NICs threshold raised by £3000 and income tax to fall 1% by 2024
Chancellor Rishi Sunak delivered the Spring Statement as the government outlined its plans to combat the cost of living crisis, which has seen inflation hit a 30-year high of 6.2%.
Despite the cost of living and fuel prices soaring, Sunak confirmed the controversial Social Care Levy will go ahead next month as planned, ignoring pleas from business experts to delay or scrap the changes altogether.
However, he has raised the national insurance threshold by £3,000 to £12,570, putting it in line with income tax. He also promised a cut to the basic rate of income tax from 20 per cent to 19 per cent by the end of parliament in 2024.
The move, Sunak said, will help low to middle-income earners.
NICs to align with income tax
The Chancellor told the House of Commons: “There is now a dedicated funding source for the country’s top priority, the NHS and social care, providing funding over the long-term as demand grows, with every penny going straight to health and care.
“If it goes, then so does the funding and that funding is needed now.
“[…] Our current plan is to increase the NICs threshold this year by £300. But I am not going to do that, I’m going to increase it by a full £3,000, delivering our promise to fully equalise the NICs and income tax thresholds.
“From this July, people will be able to earn £12,570 a year without paying a single penny in income tax or national insurance. That is a £6bn personal tax cut for 30 million people across the United Kingdom.”

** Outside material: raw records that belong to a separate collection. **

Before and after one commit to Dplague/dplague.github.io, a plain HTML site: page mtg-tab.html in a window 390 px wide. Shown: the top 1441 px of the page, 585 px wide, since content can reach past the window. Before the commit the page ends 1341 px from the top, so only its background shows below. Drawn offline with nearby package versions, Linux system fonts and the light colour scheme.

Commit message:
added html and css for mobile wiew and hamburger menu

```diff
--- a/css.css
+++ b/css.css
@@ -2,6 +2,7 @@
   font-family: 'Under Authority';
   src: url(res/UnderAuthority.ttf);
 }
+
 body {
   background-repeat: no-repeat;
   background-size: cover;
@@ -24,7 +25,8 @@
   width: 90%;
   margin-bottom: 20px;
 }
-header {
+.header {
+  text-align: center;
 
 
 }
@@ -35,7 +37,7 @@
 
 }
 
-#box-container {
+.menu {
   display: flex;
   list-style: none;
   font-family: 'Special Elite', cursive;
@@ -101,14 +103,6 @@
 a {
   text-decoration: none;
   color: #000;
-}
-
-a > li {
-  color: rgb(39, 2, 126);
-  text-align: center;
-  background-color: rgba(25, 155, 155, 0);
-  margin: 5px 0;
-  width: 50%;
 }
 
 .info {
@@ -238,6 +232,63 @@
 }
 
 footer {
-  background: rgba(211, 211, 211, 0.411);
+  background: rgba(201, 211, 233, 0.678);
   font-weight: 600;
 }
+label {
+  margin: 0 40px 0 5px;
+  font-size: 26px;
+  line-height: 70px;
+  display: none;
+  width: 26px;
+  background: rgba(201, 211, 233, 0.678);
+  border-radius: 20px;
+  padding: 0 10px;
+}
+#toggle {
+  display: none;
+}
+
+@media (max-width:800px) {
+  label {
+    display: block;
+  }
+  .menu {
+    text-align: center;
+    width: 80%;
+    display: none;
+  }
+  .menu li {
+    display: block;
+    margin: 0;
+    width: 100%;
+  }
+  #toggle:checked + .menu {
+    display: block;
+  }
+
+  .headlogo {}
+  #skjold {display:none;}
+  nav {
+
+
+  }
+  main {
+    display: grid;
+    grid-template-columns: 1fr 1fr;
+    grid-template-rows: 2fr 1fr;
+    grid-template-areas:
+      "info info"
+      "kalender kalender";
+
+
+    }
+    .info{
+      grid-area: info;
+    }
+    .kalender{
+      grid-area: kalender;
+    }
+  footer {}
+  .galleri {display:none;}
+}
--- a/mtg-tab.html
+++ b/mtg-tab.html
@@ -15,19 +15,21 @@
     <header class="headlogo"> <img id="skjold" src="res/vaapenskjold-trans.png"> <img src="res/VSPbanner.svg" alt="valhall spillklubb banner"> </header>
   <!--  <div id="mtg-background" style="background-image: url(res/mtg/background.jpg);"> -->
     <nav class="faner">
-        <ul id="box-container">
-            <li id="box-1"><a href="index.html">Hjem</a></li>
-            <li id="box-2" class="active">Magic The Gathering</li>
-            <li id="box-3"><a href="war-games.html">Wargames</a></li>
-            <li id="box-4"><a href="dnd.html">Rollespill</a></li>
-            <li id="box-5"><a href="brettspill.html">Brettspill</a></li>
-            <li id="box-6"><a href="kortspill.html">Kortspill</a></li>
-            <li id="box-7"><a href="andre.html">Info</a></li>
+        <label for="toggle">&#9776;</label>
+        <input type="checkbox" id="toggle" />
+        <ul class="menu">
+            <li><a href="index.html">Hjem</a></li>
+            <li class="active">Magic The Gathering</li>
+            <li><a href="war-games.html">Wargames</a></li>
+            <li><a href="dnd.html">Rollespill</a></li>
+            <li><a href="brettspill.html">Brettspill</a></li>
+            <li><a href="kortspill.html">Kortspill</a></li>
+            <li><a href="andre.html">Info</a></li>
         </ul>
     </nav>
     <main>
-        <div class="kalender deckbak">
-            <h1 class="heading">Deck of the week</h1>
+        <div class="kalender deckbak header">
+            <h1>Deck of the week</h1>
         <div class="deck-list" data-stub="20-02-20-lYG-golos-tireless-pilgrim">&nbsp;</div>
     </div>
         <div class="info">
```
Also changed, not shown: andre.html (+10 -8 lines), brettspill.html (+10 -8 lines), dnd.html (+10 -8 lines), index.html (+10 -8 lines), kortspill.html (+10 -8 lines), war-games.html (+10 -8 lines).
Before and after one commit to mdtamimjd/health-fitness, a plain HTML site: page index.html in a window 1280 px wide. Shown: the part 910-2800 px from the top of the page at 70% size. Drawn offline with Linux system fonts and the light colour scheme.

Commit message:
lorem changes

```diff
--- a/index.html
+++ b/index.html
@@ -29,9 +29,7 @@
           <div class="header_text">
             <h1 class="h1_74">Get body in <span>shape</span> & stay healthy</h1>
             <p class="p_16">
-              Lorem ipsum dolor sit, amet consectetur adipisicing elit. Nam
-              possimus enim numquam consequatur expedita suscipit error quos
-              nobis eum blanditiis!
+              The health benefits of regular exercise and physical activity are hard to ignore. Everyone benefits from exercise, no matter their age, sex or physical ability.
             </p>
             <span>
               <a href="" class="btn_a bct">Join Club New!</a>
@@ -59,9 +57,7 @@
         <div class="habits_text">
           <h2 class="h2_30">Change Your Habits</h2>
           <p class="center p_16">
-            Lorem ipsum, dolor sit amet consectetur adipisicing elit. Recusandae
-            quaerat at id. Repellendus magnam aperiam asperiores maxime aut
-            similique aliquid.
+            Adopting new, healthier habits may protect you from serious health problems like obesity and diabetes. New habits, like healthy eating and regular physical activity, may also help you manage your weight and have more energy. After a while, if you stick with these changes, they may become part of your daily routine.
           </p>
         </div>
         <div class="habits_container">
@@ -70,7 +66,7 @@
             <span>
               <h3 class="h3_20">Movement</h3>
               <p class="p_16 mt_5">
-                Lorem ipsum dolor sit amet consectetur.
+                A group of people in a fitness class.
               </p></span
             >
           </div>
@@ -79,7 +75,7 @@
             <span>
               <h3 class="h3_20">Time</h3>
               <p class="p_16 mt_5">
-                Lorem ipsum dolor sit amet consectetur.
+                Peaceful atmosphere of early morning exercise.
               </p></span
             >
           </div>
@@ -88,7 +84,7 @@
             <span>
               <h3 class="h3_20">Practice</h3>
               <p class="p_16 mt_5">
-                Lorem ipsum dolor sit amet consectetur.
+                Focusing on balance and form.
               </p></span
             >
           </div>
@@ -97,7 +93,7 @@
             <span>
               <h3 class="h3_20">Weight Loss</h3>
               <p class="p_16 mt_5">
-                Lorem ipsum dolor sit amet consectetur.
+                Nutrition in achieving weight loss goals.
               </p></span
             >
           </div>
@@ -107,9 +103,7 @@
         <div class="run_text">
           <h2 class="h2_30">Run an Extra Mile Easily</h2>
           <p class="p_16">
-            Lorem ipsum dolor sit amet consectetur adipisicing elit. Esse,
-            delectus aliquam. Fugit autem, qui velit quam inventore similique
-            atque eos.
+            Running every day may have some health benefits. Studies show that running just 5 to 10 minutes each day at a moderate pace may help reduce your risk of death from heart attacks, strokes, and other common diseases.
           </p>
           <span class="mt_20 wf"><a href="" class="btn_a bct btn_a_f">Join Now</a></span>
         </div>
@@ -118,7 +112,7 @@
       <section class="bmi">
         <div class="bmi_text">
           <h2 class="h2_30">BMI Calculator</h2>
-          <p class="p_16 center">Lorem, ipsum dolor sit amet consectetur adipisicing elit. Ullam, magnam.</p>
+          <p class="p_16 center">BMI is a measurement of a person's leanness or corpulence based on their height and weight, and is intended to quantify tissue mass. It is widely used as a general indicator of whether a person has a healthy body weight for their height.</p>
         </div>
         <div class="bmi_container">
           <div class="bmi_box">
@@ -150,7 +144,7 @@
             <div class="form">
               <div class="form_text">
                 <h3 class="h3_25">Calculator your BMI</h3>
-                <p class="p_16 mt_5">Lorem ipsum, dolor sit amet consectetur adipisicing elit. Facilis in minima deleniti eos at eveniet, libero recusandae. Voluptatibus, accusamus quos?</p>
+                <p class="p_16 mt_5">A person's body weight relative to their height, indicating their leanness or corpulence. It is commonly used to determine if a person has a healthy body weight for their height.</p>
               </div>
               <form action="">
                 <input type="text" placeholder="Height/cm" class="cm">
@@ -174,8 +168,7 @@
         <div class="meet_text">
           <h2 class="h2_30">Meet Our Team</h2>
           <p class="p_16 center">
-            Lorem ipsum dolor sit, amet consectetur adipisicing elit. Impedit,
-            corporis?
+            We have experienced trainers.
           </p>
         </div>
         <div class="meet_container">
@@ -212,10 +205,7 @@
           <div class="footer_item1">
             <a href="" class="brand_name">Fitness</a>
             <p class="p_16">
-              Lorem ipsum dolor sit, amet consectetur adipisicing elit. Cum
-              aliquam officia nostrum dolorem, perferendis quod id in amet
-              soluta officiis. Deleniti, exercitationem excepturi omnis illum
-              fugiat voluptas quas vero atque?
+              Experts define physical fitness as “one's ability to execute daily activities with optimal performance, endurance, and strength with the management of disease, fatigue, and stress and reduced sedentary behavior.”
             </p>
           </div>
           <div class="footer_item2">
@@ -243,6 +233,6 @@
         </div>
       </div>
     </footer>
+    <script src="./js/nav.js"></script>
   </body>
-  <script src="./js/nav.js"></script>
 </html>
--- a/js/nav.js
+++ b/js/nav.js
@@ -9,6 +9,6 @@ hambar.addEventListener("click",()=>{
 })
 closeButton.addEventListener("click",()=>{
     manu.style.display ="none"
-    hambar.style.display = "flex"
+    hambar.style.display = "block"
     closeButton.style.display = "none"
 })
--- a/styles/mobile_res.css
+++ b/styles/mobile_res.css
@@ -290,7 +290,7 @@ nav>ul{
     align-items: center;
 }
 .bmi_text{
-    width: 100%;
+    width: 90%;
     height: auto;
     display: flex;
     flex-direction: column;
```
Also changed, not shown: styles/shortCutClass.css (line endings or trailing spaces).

Sunak added that increasing the NICs threshold would not only be worth over £330 a year for people, but “around 70 per cent of all workers will have their taxes cut by more than the amount they pay through the new levy.”
However, Rebecca Seeley-Harris asked on LinkedIn why the Chancellor didn’t go further: “He (Sunak) has raised the NICs rate threshold to the same as income tax, so why not just go the whole hog and combine them!”
And Joanne Harris, Head of Technical, Compliance and Payroll at Parasol Group, said the NICs rise would come as a “double-whammy” to umbrella workers, whose take-home pay will be impacted by rising employer and employee national insurance contributions above the threshold.
1% income tax cut too little too late
In response to the 1% income tax cut, which the Chancellor said will be introduced by 2024 – sparking rumours of a general election – Seb Maley, CEO of insurance provider Qdos, said: “The Chancellor may have pulled a rabbit from his hat with the 1% cut to income tax, but the reality is, by 2024, it could be too late.
“What’s more, this headline-grabbing measure will do little for limited company owners who slip through the cracks – just as they did during the pandemic.”
But Maley did welcome the £3,000 increase to the NICs threshold adding that it will “ease the pressure of rising costs for all self-employed workers, whether sole traders or limited company contractors.”
Fuel duty cut by 5p per litre
In light of the rising petrol and diesel prices, which have skyrocketed since Russia invaded Ukraine, Sunak announced a fuel duty cut of 5p per litre.
Currently, it sits at 57.95p per litre plus 20 per cent VAT applied on top. The price cut comes into effect at 6pm today and will be in place for 12 months.
On this, IPSE’s Andy Chamberlain shared his view: “While we welcome some of the measures announced today, such as the cut to fuel duty by 5p per litre, Rishi Sunak’s announcements today still don’t go far enough for thousands of freelancers that are recovering from the economic uncertainty caused by the pandemic.
He added: “Overall, today’s statement will do little to reassure self-employed households, already struggling as a result of existing government policies such as IR35, and now facing historic inflationary pressures.”
Labour hits back at Spring Statement
Responding to the measures announced in the Spring Statement, Shadow Chancellor Rachel Reeves, was critical of the Chancellor’s reluctance to introduce a windfall tax on oil and gas companies.
She said: “He (Sunak) continues to defend the record profits of the oil and gas producers who themselves admit that they now have “more money than they know what to do with.”
“When I set out Labour’s plans for a windfall tax in January, we estimated that it would have raised £1.2 billion. Now, because of the continued rise in global oil and gas prices, it would today raise over £3 billion. That’s money that could be used to help families, pensioners and businesses.”
The MP for Leeds West also said: “Today was the day he could have properly scrapped his national insurance hike. But he didn’t.”